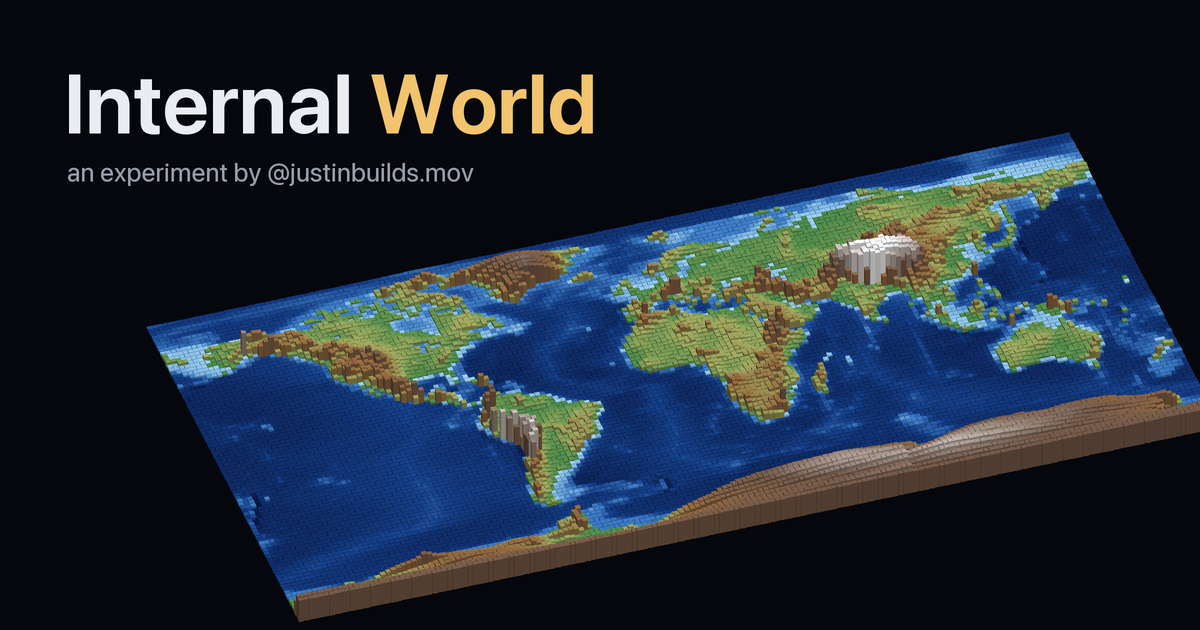
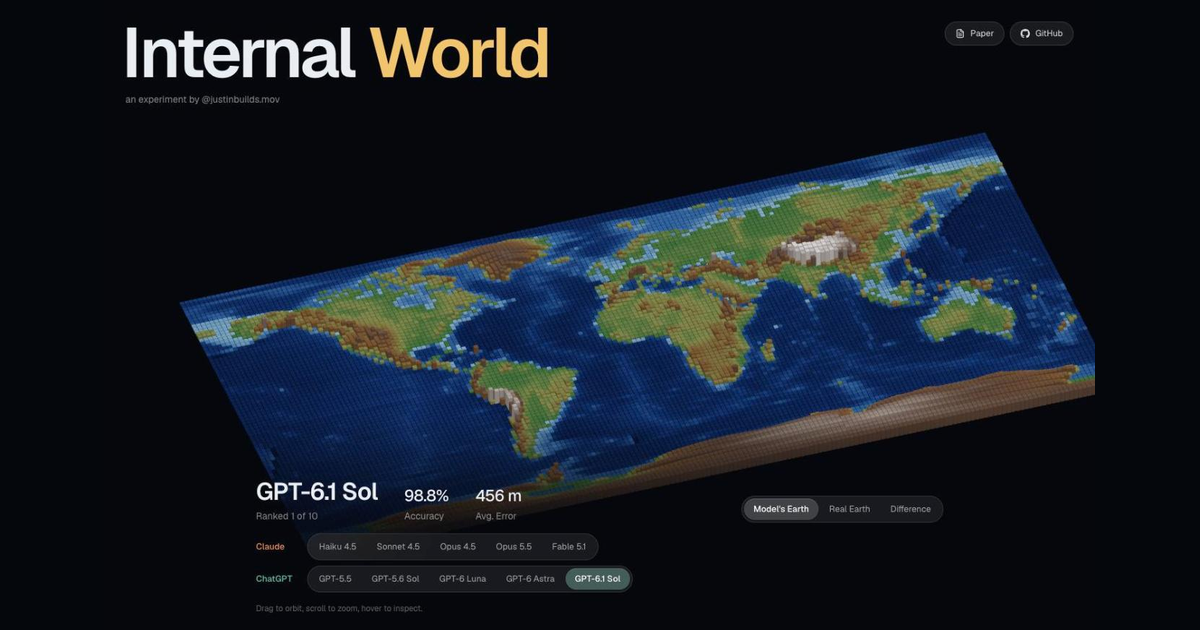
Responsive layout, link preview, GitHub link

diff --git a/site/app/page.tsx b/site/app/page.tsx
@@ -7,8 +7,8 @@ import { Segmented } from "@/components/ui/segmented";
 import { FileText } from "lucide-react";
 import { fmt, pct, type Mode, type Model, type Results } from "@/lib/world";
 
-// Paper = the write-up below the map. TODO: GitHub link once the repo is public.
-const LINKS = { paper: "#paper", github: "#" };
+// Paper = the write-up below the map.
+const LINKS = { paper: "#paper", github: "https://github.com/justinbuildsmov/internal-world" };
 
 const FAMILY = { claude: "Claude", gpt: "GPT" } as const;
 const FAMILY_NAME = { claude: "Claude", gpt: "ChatGPT" } as const;
@@ -63,7 +63,7 @@ export default function Home() {
           <div className="text-sm text-white/45 mt-3">an experiment by @justinbuilds.mov</div>
         </div>
 
-        <nav className="absolute top-4 right-4 sm:top-8 sm:right-8 z-10 flex gap-2">
+        <nav className="absolute left-4 top-[100px] sm:left-auto sm:top-8 sm:right-8 z-10 flex gap-2">
           <a href={LINKS.paper} className="flex h-9 items-center gap-2 rounded-full bg-white/[.06] ring-1 ring-inset ring-white/[.1] backdrop-blur-xl px-4 text-[13px] text-white/80 hover:text-white hover:bg-white/[.1] transition">
             <FileText className="size-3.5" /> Paper
           </a>
@@ -78,18 +78,18 @@ export default function Home() {
             real={truth[hover.i * g.cols + hover.j]} lat={g.lat0 - hover.i * g.step} lon={g.lon0 + hover.j * g.step} />
         )}
 
-        <div className="absolute inset-x-0 bottom-0 p-3 sm:p-6 bg-gradient-to-t from-[#05070c] via-[#05070c]/85 to-transparent pt-20">
-          <div className="mx-auto max-w-5xl flex flex-col gap-4">
-            <div className="flex flex-wrap items-end justify-between gap-4">
+        <div className="absolute inset-x-0 bottom-0 px-4 pb-4 pt-24 sm:px-6 sm:pb-6 bg-gradient-to-t from-[#05070c] via-[#05070c]/85 to-transparent">
+          <div className="mx-auto max-w-5xl flex flex-col gap-3 sm:gap-4">
+            <div className="flex flex-col gap-3 md:flex-row md:items-end md:justify-between md:gap-4">
               <Stats model={model} total={ranked.length} mode={mode} />
-              <Segmented id="mode" value={mode} onChange={(v) => setMode(v as Mode)}
+              <Segmented id="mode" value={mode} onChange={(v) => setMode(v as Mode)} className="w-full md:w-auto" stretch
                 items={[{ value: "model", label: "Model's Earth" }, { value: "real", label: "Real Earth" }, { value: "error", label: "Difference" }]} />
             </div>
             <div className="flex flex-col gap-2">
               {(Object.keys(FAMILY) as (keyof typeof FAMILY)[]).map((f) => (
-                <div key={f} className="flex items-center gap-3 min-w-0">
-                  <span className="w-16 shrink-0 text-[13px] font-medium" style={{ color: FAMILY_COLOR[f] }}>{FAMILY_NAME[f]}</span>
-                  <Segmented id={`fam-${f}`} accent={FAMILY_COLOR[f]} className="max-w-full overflow-x-auto"
+                <div key={f} className="flex flex-col gap-1.5 sm:flex-row sm:items-center sm:gap-3 min-w-0">
+                  <span className="sm:w-16 shrink-0 text-xs sm:text-[13px] font-medium" style={{ color: FAMILY_COLOR[f] }}>{FAMILY_NAME[f]}</span>
+                  <Segmented id={`fam-${f}`} accent={FAMILY_COLOR[f]} scroll
                     value={mode !== "real" ? sel : null} onChange={(v) => pick(v)}
                     items={data.models.filter((m) => m.family === f).map((m) => ({
                       value: m.id,
@@ -100,7 +100,10 @@ export default function Home() {
                 </div>
               ))}
             </div>
-            <div className="text-xs text-white/30 hidden sm:block">Drag to orbit, scroll to zoom, hover to inspect.</div>
+            <div className="text-xs text-white/30">
+              <span className="hidden sm:inline">Drag to orbit, scroll to zoom, hover to inspect.</span>
+              <span className="sm:hidden">Drag to orbit, pinch to zoom, tap to inspect.</span>
+            </div>
           </div>
         </div>
       </section>
@@ -229,7 +232,7 @@ function Stats({ model, total, mode }: { model: Model; total: number; mode: Mode
     </div>
   );
   return (
-    <div className="flex items-end gap-6 sm:gap-10">
+    <div className="flex items-end gap-5 sm:gap-10">
       <div>
         <div className="text-2xl sm:text-4xl font-semibold tracking-[-0.03em] leading-none">{model.label}</div>
         <div className="text-sm text-white/45 mt-2">Ranked {model.rank} of {total}</div>
@@ -242,9 +245,9 @@ function Stats({ model, total, mode }: { model: Model; total: number; mode: Mode
 
 function Stat({ v, k }: { v: string; k: string }) {
   return (
-    <div className="hidden sm:block">
-      <div className="text-2xl font-medium tabular-nums leading-none tracking-[-0.02em]">{v}</div>
-      <div className="text-sm text-white/45 mt-2">{k}</div>
+    <div>
+      <div className="text-lg sm:text-2xl font-medium tabular-nums leading-none tracking-[-0.02em]">{v}</div>
+      <div className="text-xs sm:text-sm text-white/45 mt-1.5 sm:mt-2">{k}</div>
     </div>
   );
 }
@@ -254,14 +257,18 @@ function Stat({ v, k }: { v: string; k: string }) {
 function Tooltip({ hover, label, said, real, lat, lon }: {
   hover: NonNullable<Hover>; label: string; said: number | null; real: number; lat: number; lon: number;
 }) {
-  const flip = typeof window !== "undefined" && hover.x > window.innerWidth - 260;
+  const vw = typeof window !== "undefined" ? window.innerWidth : 1200;
+  const vh = typeof window !== "undefined" ? window.innerHeight : 800;
+  const flip = hover.x > vw - 260;
+  const up = hover.y > vh - 200;
   const off = said == null ? null : said - real;
   const Row = ({ k, v }: { k: string; v: string }) => (
     <div className="flex justify-between gap-6"><span className="text-white/50">{k}</span><span className="tabular-nums text-white">{v}</span></div>
   );
   return (
     <div className="pointer-events-none absolute z-20 w-[220px] rounded-xl bg-[rgba(20,22,28,.92)] backdrop-blur-xl ring-1 ring-white/10 shadow-[0_12px_32px_rgba(0,0,0,.5)] p-3.5 text-[13px] leading-6"
-      style={{ left: hover.x, top: hover.y, transform: flip ? "translate(calc(-100% - 16px), 16px)" : "translate(16px, 16px)" }}>
+      style={{ left: Math.min(hover.x, vw - 16), top: hover.y,
+        transform: `translate(${flip ? "calc(-100% - 16px)" : "16px"}, ${up ? "calc(-100% - 16px)" : "16px"})` }}>
       <div className="text-xs text-white/45 mb-1.5 tabular-nums">
         {Math.abs(lat)}° {lat >= 0 ? "N" : "S"}, {Math.abs(lon)}° {lon >= 0 ? "E" : "W"}
       </div>

diff --git a/site/components/ui/segmented.tsx b/site/components/ui/segmented.tsx
@@ -1,6 +1,6 @@
 "use client";
 
-import { useState } from "react";
+import { useEffect, useRef, useState } from "react";
 import { motion } from "framer-motion";
 import { cn } from "@/lib/utils";
 
@@ -17,22 +17,33 @@ export type SegmentedItem = {
 
 const spring = { type: "spring", stiffness: 520, damping: 38, mass: 0.7 } as const;
 
-export function Segmented({ id, items, value, onChange, accent, className }: {
+export function Segmented({ id, items, value, onChange, accent, className, stretch, scroll }: {
   id: string;                  // unique per control (scopes the shared layout animation)
   items: SegmentedItem[];
   value: string | null;
   onChange: (v: string) => void;
   accent?: string;             // tint for the selected thumb
   className?: string;
+  stretch?: boolean;           // items share the full width (use with w-full)
+  scroll?: boolean;            // too many items for a phone: swipe sideways instead of wrapping
 }) {
+  const ref = useRef<HTMLDivElement>(null);
+  // Keep the selected item in view when the row scrolls.
+  useEffect(() => {
+    if (!scroll || !ref.current || !value) return;
+    const el = ref.current.querySelector<HTMLElement>(`[data-value="${CSS.escape(value)}"]`);
+    el?.scrollIntoView({ block: "nearest", inline: "nearest", behavior: "smooth" });
+  }, [scroll, value]);
   const [hover, setHover] = useState<string | null>(null);
   return (
     <div
+      ref={ref}
       role="radiogroup"
       onMouseLeave={() => setHover(null)}
       className={cn(
-        "relative inline-flex items-center gap-0.5 rounded-full p-1",
+        "relative inline-flex items-center gap-0.5 rounded-full p-1 max-w-full",
         "bg-white/[.06] ring-1 ring-inset ring-white/[.08] backdrop-blur-xl",
+        scroll && "overflow-x-auto overscroll-x-contain [scrollbar-width:none] [&::-webkit-scrollbar]:hidden",
         className,
       )}
     >
@@ -41,13 +52,15 @@ export function Segmented({ id, items, value, onChange, accent, className }: {
         return (
           <button
             key={it.value}
+            data-value={it.value}
             role="radio"
             aria-checked={selected}
             disabled={it.disabled}
             onMouseEnter={() => setHover(it.value)}
             onClick={() => onChange(it.value)}
             className={cn(
-              "relative h-8 rounded-full px-3.5 text-[13px] whitespace-nowrap transition-colors duration-150",
+              "relative h-8 shrink-0 rounded-full px-3 sm:px-3.5 text-[12.5px] sm:text-[13px] whitespace-nowrap transition-colors duration-150",
+              stretch && "flex-1 md:flex-none",
               "outline-none focus-visible:ring-2 focus-visible:ring-white/40",
               "disabled:cursor-default disabled:opacity-30",
               selected ? "text-white font-medium" : "text-white/55 hover:text-white/85",

diff --git a/site/components/voxel-world.tsx b/site/components/voxel-world.tsx
@@ -113,7 +113,9 @@ export default function VoxelWorld({ rows, cols, elev, truth, mode, stops, onHov
       const aspect = w / h;
       const half = aspect > 1.6 ? 58 : 105 / aspect;
       // On wide screens, nudge the world right and down so the title has room.
-      const sx = aspect > 1.2 ? half * aspect * 0.1 : 0, sy = aspect > 1.2 ? half * 0.1 : 0;
+      // On phones (portrait) lift it instead, clear of the taller control panel.
+      const sx = aspect > 1.2 ? half * aspect * 0.1 : 0;
+      const sy = aspect > 1.2 ? half * 0.1 : aspect < 0.9 ? -half * 0.14 : 0;
       camera.left = -half * aspect - sx; camera.right = half * aspect - sx;
       camera.top = half + sy; camera.bottom = -half + sy;
       camera.updateProjectionMatrix();
@@ -154,6 +156,7 @@ export default function VoxelWorld({ rows, cols, elev, truth, mode, stops, onHov
     };
     const onLeave = () => { hoverI = -1; hoverCb.current?.(null); };
     renderer.domElement.addEventListener("pointermove", onMove);
+    renderer.domElement.addEventListener("pointerdown", onMove);
     renderer.domElement.addEventListener("pointerleave", onLeave);
 
     const col = mesh.instanceColor.array as Float32Array;
@@ -199,6 +202,7 @@ export default function VoxelWorld({ rows, cols, elev, truth, mode, stops, onHov
       cancelAnimationFrame(raf);
       ro.disconnect();
       renderer.domElement.removeEventListener("pointermove", onMove);
+      renderer.domElement.removeEventListener("pointerdown", onMove);
       renderer.domElement.removeEventListener("pointerleave", onLeave);
       controls.dispose();
       geo.dispose(); mat.dispose(); renderer.dispose();

diff --git a/site/app/layout.tsx b/site/app/layout.tsx
@@ -6,9 +6,12 @@ const geistSans = Geist({ variable: "--font-geist-sans", subsets: ["latin"] });
 const geistMono = Geist_Mono({ variable: "--font-geist-mono", subsets: ["latin"] });
 
 export const metadata: Metadata = {
+  metadataBase: new URL("https://internal-world.justinbuilds.mov"),
   title: "Internal World",
   description:
     "We asked AI models the height of 16,200 points on Earth, from memory alone. This is the planet they carry inside.",
+  openGraph: { title: "Internal World", description: "What does the Earth look like inside an AI?", type: "website" },
+  twitter: { card: "summary_large_image", title: "Internal World", description: "What does the Earth look like inside an AI?" },
 };
 
 export default function RootLayout({ children }: LayoutProps<"/">) {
-------------------------
> _Assignment_
Search the data above for the word "useEffect". Copy each line it is in.

> _Answer box_
+import { useEffect, useRef, useState } from "react";
+  useEffect(() => {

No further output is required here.